Two of the three, National Security Council staffer Lt. Col. Alex Vindman and Jennifer Williams, an aide to Vice President Mike Pence, thought the call was troubling. The third, former NSC staffer Tim Morrison, said at his closed-door deposition that he didn't think there was anything illegal about the call, but recommended it be secured for fear it would leak.

Republicans on the House Intelligence Committee had asked that Morrison and the fourth of the day's witnesses, former special envoy to Ukraine Kurt Volker, be called to testify publicly. Both have defended the president — but both have also provided information corroborating Democrats' assertions that Trump was withholding aid in order to force its president to announce an investigation into Joe Biden's son Hunter.

Read more about how to watch.

Embassy official who overheard Trump-Sondland call to testify Thursday

David Holmes, the official from the U.S. Embassy in Ukraine who overheard Amb. Gordon Sondland’s call with President Trump, will testify publicly on Thursday alongside ex-White House Russia expert Fiona Hill, according to a Democratic official working on the impeachment inquiry.

Pompeo says Yovanovitch was pursuing 'appropriate' policy in Ukraine

Secretary of State Mike Pompeo said Monday when asked about Trump's attacks on ex-Ukraine Amb. Yovanovitch that she was "driving towards the appropriate Ukraine policy."

“It is worth noting that the Ambassador Yovanovitch’s departure preceded the arrival of Bill Taylor," Pompeo said. "So there's some ideas out there that somehow this change was designed to enable some nefarious purpose, you all should all just look at the  simple fact that it was Bill Taylor that replaced Ambassador Yovanovitch, who, in each case has been driving towards the appropriate Ukraine policy, which I'm happy to talk about."

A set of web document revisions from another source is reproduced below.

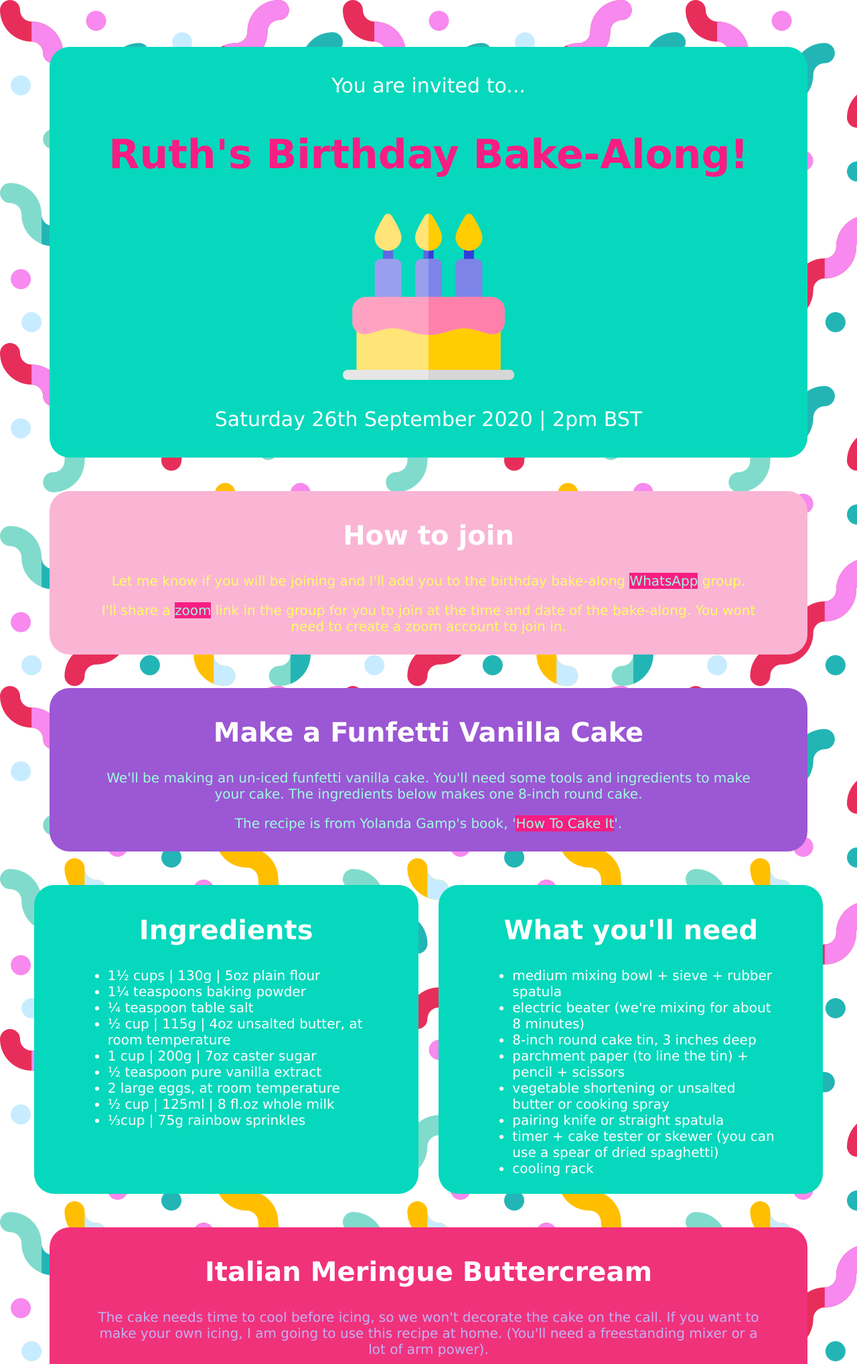
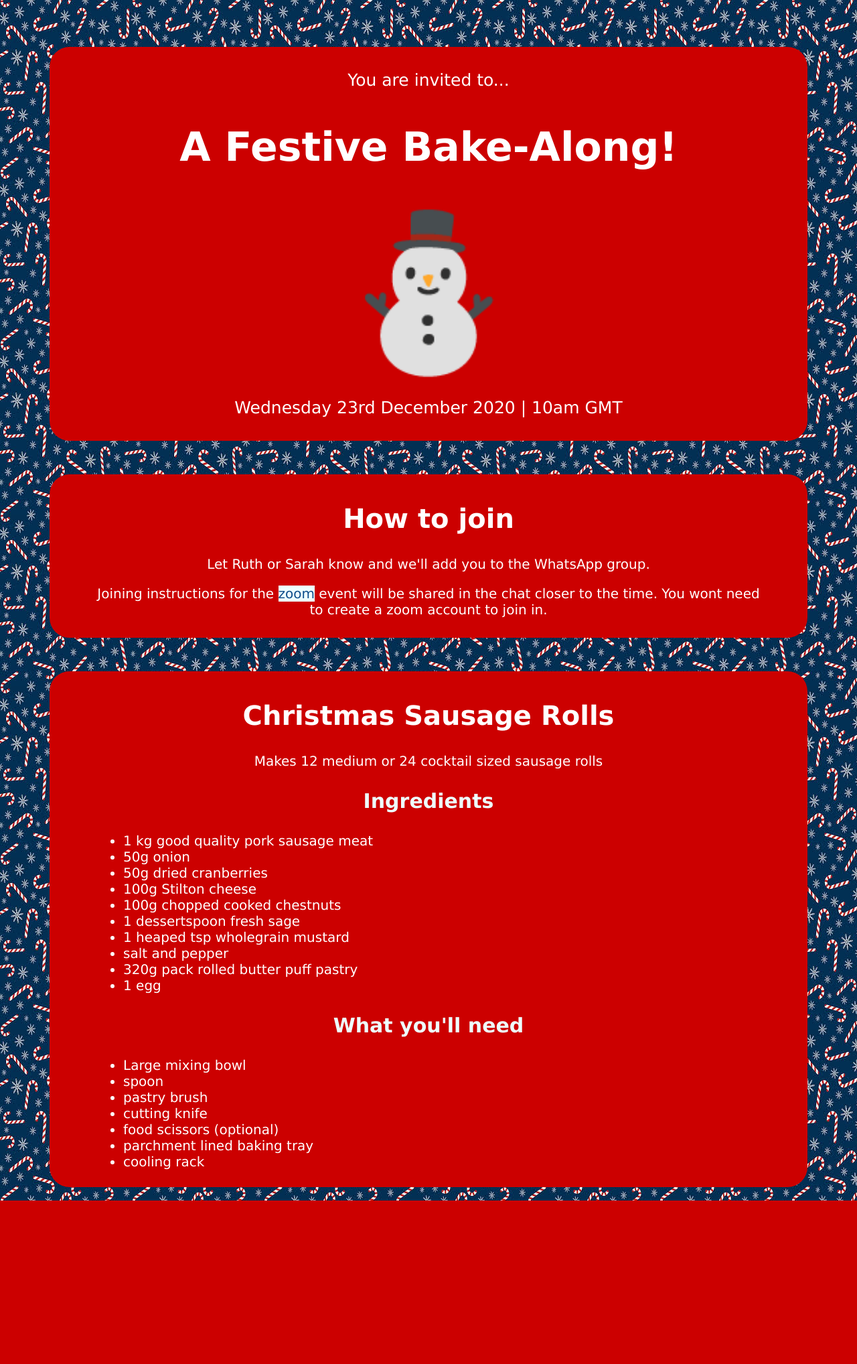
Before and after one commit to ruthmoog/festive-bake-along, a PHP site: page / in a window 1280 px wide. Shown: the top 2036 px of the page at 67% size. After the commit the page ends 1792 px from the top, so only its background shows below. Run offline with PHP 8.4, Linux system fonts and the light colour scheme.

Commit message:
create festive party invite

```diff
--- a/index.html
+++ b/index.html
@@ -5,91 +5,55 @@
     <meta charset="UTF-8">
     <meta name="viewport" content="width=device-width, initial-scale=1.0">
     <meta http-equiv="X-UA-Compatible" content="ie=edge">
-    <title>Birthday!!!</title>
+    <title>Merry Christmas!!!</title>
     <link href="./style.css" type="text/css" rel="stylesheet" />
-    <script src="./src/fairyDustCursor.js"></script>
+    <script src="./src/snowFlakeCursor.js"></script>
     <script async src="./index.js"></script>
 </head>
 
 <body>
     <section class="invitation">
         <p>You are invited to...</p>
-        <h1>Ruth's Birthday Bake-Along!</h1>
-        <figure class="cake">
-            <img    src="./birthday-cake.png"
-                    alt="birthday cake" />
-        </figure>
-        <p>Saturday 26th September 2020 | 2pm BST</p>
+        <h1>A Festive Bake-Along!</h1>
+        <span class="snowman">⛄</span>
+        <p>Wednesday 23rd December 2020 | 10am GMT</p>
     </section>
 
     <section class="joining">
         <h2>How to join</h2>
-        <p>Let me know if you will be joining and I'll add you to the birthday bake-along <a href="https://www.whatsapp.com/?lang=en">WhatsApp</a> group.</p>
-        <p>I'll share a <a href="https://zoom.us/">zoom</a> link in the group for you to join at the time and date of the bake-along.
+        <p>Let Ruth or Sarah know and we'll add you to the WhatsApp group.</p>
+        <p>Joining instructions for the <a href="https://zoom.us/">zoom</a> event will be shared in the chat closer to the time.
             You wont need to create a zoom account to join in.</p>
     </section>
 
     <section class="recipe">
-        <h2>Make a <strong>Funfetti Vanilla Cake</strong></h2>
-        <p>We'll be making an un-iced funfetti vanilla cake. You'll need some tools and ingredients to make your cake. The ingredients below makes one 8-inch round cake.</p>
-        <p>The recipe is from Yolanda Gamp's book, '<a href="https://howtocakeit.com/">How To Cake It</a>'.</p>
-    </section>
+        <h2><strong>Christmas Sausage Rolls</strong></h2>
+        <p>Makes 12 medium or 24 cocktail sized sausage rolls</p>
 
-    <section class="ingredients">
-        <h2>Ingredients</h2>
+        <h3>Ingredients</h3>
         <ul>
-            <li>1½ cups | 130g | 5oz plain flour</li>
-            <li>1¼ teaspoons baking powder</li>
-            <li>¼ teaspoon table salt</li>
-            <li>½ cup | 115g | 4oz unsalted butter, at room temperature</li>
-            <li>1 cup | 200g | 7oz caster sugar</li>
-            <li>½ teaspoon pure vanilla extract</li>
-            <li>2 large eggs, at room temperature</li>
-            <li>½ cup | 125ml | 8 fl.oz whole milk</li>
-            <li>⅓cup | 75g rainbow sprinkles</li>
+            <li>1 kg good quality pork sausage meat</li>
+            <li>50g onion</li>
+            <li>50g dried cranberries</li>
+            <li>100g Stilton cheese</li>
+            <li>100g chopped cooked chestnuts</li>
+            <li>1 dessertspoon fresh sage</li>
+            <li>1 heaped tsp wholegrain mustard</li>
+            <li>salt and pepper</li>
+            <li>320g pack rolled butter puff pastry</li>
+            <li>1 egg</li>
         </ul>
-    </section>
 
-    <section class="tools">
-        <h2>What you'll need</h2>
+        <h3>What you'll need</h3>
         <ul>
-            <li>medium mixing bowl + sieve + rubber spatula</li>
-            <li>electric beater (we're mixing for about 8 minutes)</li>
-            <li>8-inch round cake tin, 3 inches deep</li>
-            <li>parchment paper (to line the tin) + pencil + scissors</li>
-            <li>vegetable shortening or unsalted butter or cooking spray</li>
-            <li>pairing knife or straight spatula</li>
-            <li>timer + cake tester or skewer (you can use a spear of dried spaghetti)</li>
+            <li>Large mixing bowl</li>
+            <li>spoon</li>
+            <li>pastry brush</li>
+            <li>cutting knife</li>
+            <li>food scissors (optional)</li>
+            <li>parchment lined baking tray</li>
             <li>cooling rack</li>
         </ul>
     </section>
 
-    <section class="icing">
-        <h2>Italian Meringue Buttercream</h2>
-        <p>The cake needs time to cool before icing, so we won't decorate the cake on the call.
-            If you want to make your own icing, I am going to use this recipe at home. (You'll need a freestanding mixer or a lot of arm power).</p>
-        <section class="ice-ingredients">
-        <h3>Ingredients</h3>
-        <ul>
-            <li>1¾ cups caster sugar</li>
-            <li>8 large egg whites, at room temperature</li>
-            <li>2 cups unsalted butter, cut into tablespoon-sized pieces, at room temperature</li>
-            <li>1 teaspoon pure vanilla extract</li>
-        </ul>
-      </section>
-      <section class="ice-directions">
-        <h3>Directions</h3>
-        <ol>
-            <li>In a small saucepan, combine the sugar and half a cup of water.  Place over medium heat and bring to a boil.  Clip a candy thermometer to the side of the pan.</li>
-            <li>While the sugar syrup is heating, put the egg whites in a bowl of a stand mixer fitted with the whisk attachment.</li>
-            <li>When the syrup reaches 230°F|110°C begin to whip the egg whites on medium-high speed.  Whip until the egg whites are stiff.</li>
-            <li>When the syrup reaches 240°F|115°C, immediately remove the pan from the heat and, with the mixer running, pour the syrup into the egg whites in a very thin stream avoiding the whisk.</li>
-            <li>Whip the meringue at high speed until thick and glossy and the bowl is no longer warm on the outside, about 8-12 mins.</li>
-            <li>With the mixer running, add the butter a piece at a time, whipping until each piece is fully incorporated before adding the next. Scrape the sides down every now and then.</li>
-            <li>After all the butter has been added, continue to whip until it's thick and smooth, 3-5 minutes.  Beat in the vanilla.</li>
-            <li>Use immediately, or transfer into an airtight container for up to 1 week in the fridge or up to 2 months in the freezer. Let it warm up to room temperature before using and stir to smooth it out.</li>
-        </ol>
-        </section>
-    </section>
-
 </body>
--- a/index.js
+++ b/index.js
@@ -1 +1 @@
-new fairyDustCursor({colors: ["#ffffff", "#fab5d5", "#fffc65", "#f81d83", "#9efce0", "#9c57d4", "#05d8bc", "#f0327b", "#c5b1f5" ]});
+new snowFlakeCursor({colors: ["#ffffff", "#efffff", "#eeffff"]});
--- a/src/fairyDustCursor.js
+++ b/src/snowFlakeCursor.js
@@ -1,5 +1,5 @@
 
-function fairyDustCursor(options) {
+function snowFlakeCursor(options) {
   let possibleColors = (options && options.colors) || [
     "#D61C59",
     "#E7D84B",
@@ -15,7 +15,7 @@ function fairyDustCursor(options) {
   let canvas, context;
 
   let canvImages = [];
-  const char = "•";
+  const char = "❄";
 
   function init() {
 
@@ -37,7 +37,7 @@ function fairyDustCursor(options) {
       canvas.height = height;
     }
 
-    context.font = "21px serif";
+    context.font = "40px serif";
     context.textBaseline = "middle";
     context.textAlign = "center";
 
@@ -53,7 +53,7 @@ function fairyDustCursor(options) {
 
       bgContext.fillStyle = color;
       bgContext.textAlign = "center";
-      bgContext.font = "21px serif";
+      bgContext.font = "40px serif";
       bgContext.textBaseline = "middle";
       bgContext.fillText(
         char,
@@ -95,7 +95,8 @@ function fairyDustCursor(options) {
         addParticle(
           e.touches[i].clientX,
           e.touches[i].clientY,
-          canvImages[Math.floor(Math.random() * canvImages.length)]
+//          canvImages[Math.floor(Math.random() * canvImages.length)]
+          canvImages[1 * canvImages.length]
         );
       }
     }
@@ -148,8 +149,8 @@ function fairyDustCursor(options) {
     this.initialLifeSpan = lifeSpan; //
     this.lifeSpan = lifeSpan; //ms
     this.velocity = {
-      x: (Math.random() < 0.5 ? -1 : 1) * (Math.random() / 2),
-      y: Math.random() * 0.7 + 0.9,
+      x: (Math.random() < 0.5 ? -1 : 1) * (Math.random() / 4),
+      y: Math.random() * 3,
     };
     this.position = { x: x, y: y };
     this.canv = canvasItem;
@@ -159,14 +160,14 @@ function fairyDustCursor(options) {
       this.position.y += this.velocity.y;
       this.lifeSpan--;
 
-      this.velocity.y += 0.02;
+      this.velocity.y += 0.00001;
 
       const scale = Math.max(this.lifeSpan / this.initialLifeSpan, 0);
 
       context.drawImage(
         this.canv,
-        this.position.x - (this.canv.width / 2) * scale,
-        this.position.y - this.canv.height / 2,
+        this.position.x - (this.canv.width / 4) * scale,
+        this.position.y - this.canv.height / 4,
         this.canv.width * scale,
         this.canv.height * scale
       );
--- a/style.css
+++ b/style.css
@@ -4,8 +4,8 @@
 
 @media only screen and (max-width: 480px) and (min-width: 20px) {
   section {
-    background-color: #fab5d5;
-    color: #fffc65;
+    background-color: #104e8b;
+    color: #990F02;
     padding: 10px !important;
     display: inline-block;
     width: 95% !important;
@@ -15,13 +15,13 @@
 
 body {
     margin: 20px;
-    background-image: url("./party.png");
+    background-image: url("./bg.jpeg");
     text-align: center;
 }
 
 h1 {
   font-size: 60px;
-  color: #f81d83;
+  color: #fffff;
 }
 
 h2 {
@@ -29,24 +29,32 @@ h2 {
   color: #ffffff;
 }
 
+h3 {
+font-size: 30px;
+  color: #eeffff;
+}
+
 p, li {
   font-size: 20px;
 }
 
 a {
-  color: #9efce0;
-  background-color: #f81d83;
+  color: #104e8b;
+  background-color: #eeffff;
   text-decoration: none;
 }
 
 a:hover {
   color: #ffffff;
-  background-color: #9c57d4;
+  background-color: #104e8b;
   text-decoration: none;
   text-decoration-line: underline;
   text-decoration-style: wavy;
 }
 
+span {
+    font-size: 9em;
+}
 
 li {
     text-align: left;
@@ -58,51 +66,20 @@ section {
   padding: 10px 70px;
 }
 
-.invitation, .joining, .recipe, .icing {
+.invitation, .joining, .recipe {
   width: 80%;
 }
 
 .invitation, .invitation > p{
-  background-color: #05d8bc;
+  background-color: #cc0000;
   color: #ffffff;
-  font-size: 30px;
+  font-size: 25px;
 }
 
-.joining {
-  background-color: #fab5d5;
-  color: #fffc65;
-}
-
-.recipe {
-  background-color: #9c57d4;
-  color: #9efce0;
-}
-.ingredients, .tools {
-  width: 35%;
-  background-color: #05d8bc;
+.joining, .recipe {
+  background-color: #cc0000;
   color: #ffffff;
 }
-
-.icing {
-  background-color: #f0327b;
-  color: #c5b1f5;
-}
-
-.ice-ingredients {
-  width: 30%;
-  display: inline-block;
-  vertical-align: top;
-}
-
-.ice-directions {
-  width: 40%;
-  display: inline-block;
-  vertical-align: top;
-
-
-}
-
-
 
 body {
   display: flex;
```
Also changed, not shown: bg.jpeg (added), birthday-cake.png (deleted), party.png (deleted), 2 other files.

Pompeo added that he thinks Taylor has been an effective envoy, although he did not say whether he had confidence in him. "The State Department is doing a fantastic job," Pompeo said, addressing the question more broadly. "I think we've delivered in a way that the Obama administration has not delivered on Ukraine, I think the Ukrainian people, and if you listen to their leadership, I think they think the same.” 

While Yovanovitch was testifying Friday, Trump attacked her on Twitter, saying everywhere she went "turned bad. She started off in Somalia, how did that go? Then fast forward to Ukraine, where the new Ukrainian president spoke unfavorably about her in my second phone call with him."

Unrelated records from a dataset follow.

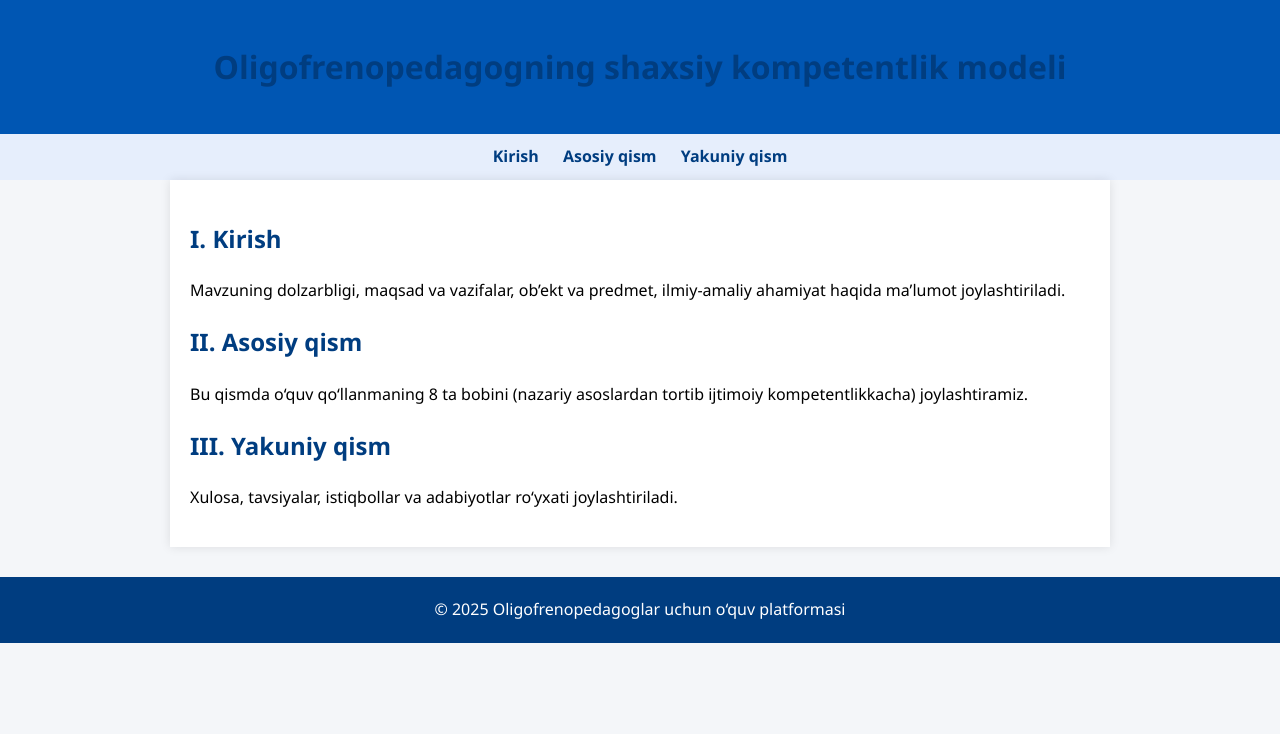
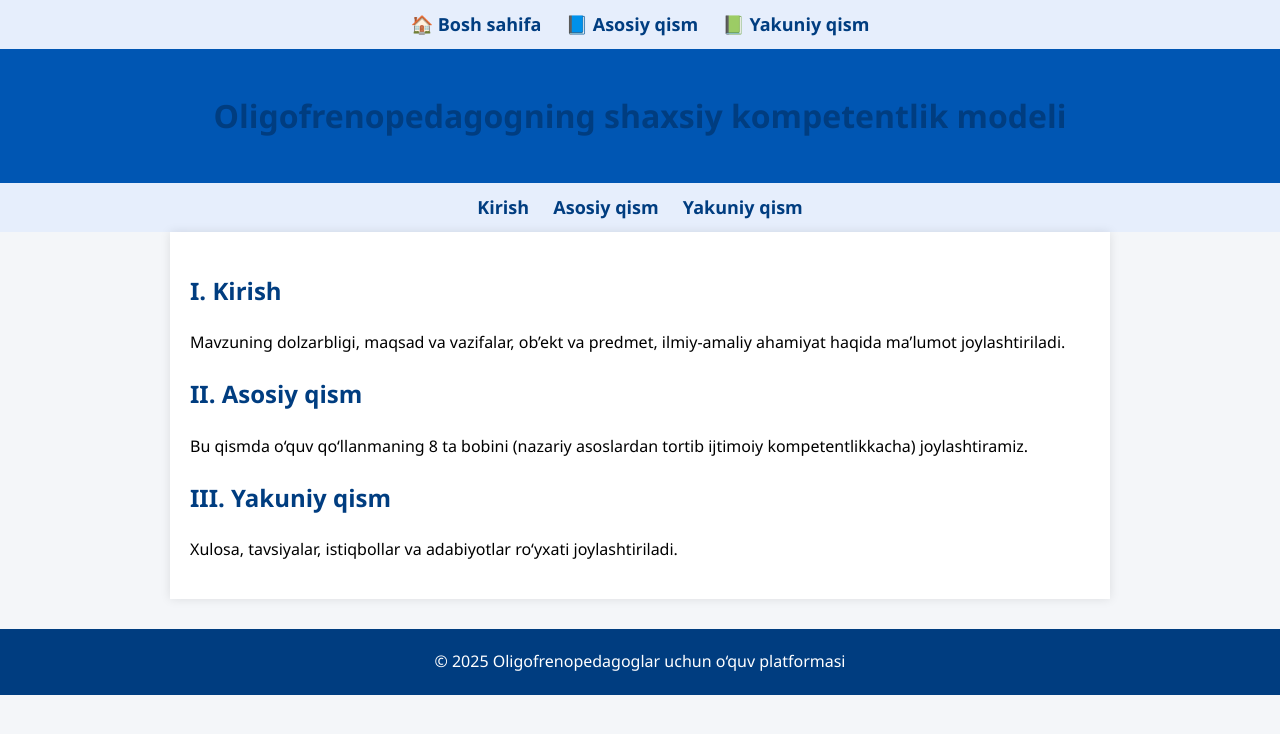
Before and after one commit to nurillojumaboyev/OLIGOFRENOPEDAGOGNING-SHAXSIY-KOMPETENTLIK-MODELI, a plain HTML site: page index.html in a window 1280 px wide. Drawn offline with Linux system fonts and the light colour scheme.

Commit message:
Update index.html

```diff
--- a/index.html
+++ b/index.html
@@ -1,3 +1,27 @@
+<nav>
+  <a href="index.html">🏠 Bosh sahifa</a>
+  <a href="asosiy.html">📘 Asosiy qism</a>
+  <a href="yakuniy.html">📗 Yakuniy qism</a>
+</nav>
+
+<style>
+  nav {
+    background: #2e7d32;
+    padding: 12px;
+    text-align: center;
+  }
+  nav a {
+    color: white;
+    text-decoration: none;
+    margin: 0 18px;
+    font-weight: bold;
+    font-size: 18px;
+    transition: 0.3s;
+  }
+  nav a:hover {
+    color: #ffeb3b;
+  }
+</style>
 <!DOCTYPE html>
 <html lang="uz">
 <head>
```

Asked on Monday if he agreed with the tweet, Pompeo deferred to the White House stating, “I don't have anything else to say about the Democrats' impeachment inquiry.”

Trump's attack on Yovanovitch prompted Democrats to accuse Trump of witness intimidation. Trump, meanwhile, has fumed for weeks that Pompeo is responsible for hiring State Department officials whose congressional testimony threatens to bring down his presidency, according to four current and former senior administration officials.

Senate GOP support for Trump remains steady ahead of Week 2 of hearings

As the second week of the House's public impeachment hearings begins, Senate Republicans are not wavering on their support for Trump.

Even as a number of witnesses appear to corroborate that Trump was personally involved in pushing for Ukraine to investigate his political rivals, and holding up military aid along the way, Senate Republicans still appear to be unwavering in their opposition to convicting the president if/when the case makes it to the upper chamber.

Senate Majority Leader Mitch McConnell, R-Ky., reiterated Monday in Kentucky that he expects to get the case, but that he does not expect the president to be removed from office. As we know, that would take 20 Senate Republicans to join every single Democrat to get the two-thirds majority needed to convict. That has never happened to a president in history, and looks unlikely this time around, particularly as the Senate trial will likely bleed into an election year. 

And while most of the impeachment inquiry story lives in the House, Republicans have asked Sen. Ron Johnson, R-Wisc., for information about his interactions with the Trump administration involving Ukraine and the military aid that was held up. They sent that request in a letter to Johnson on Friday, which he mentioned on NBC's "Meet the Press" on Sunday, and he’s working on a response (likely in writing.)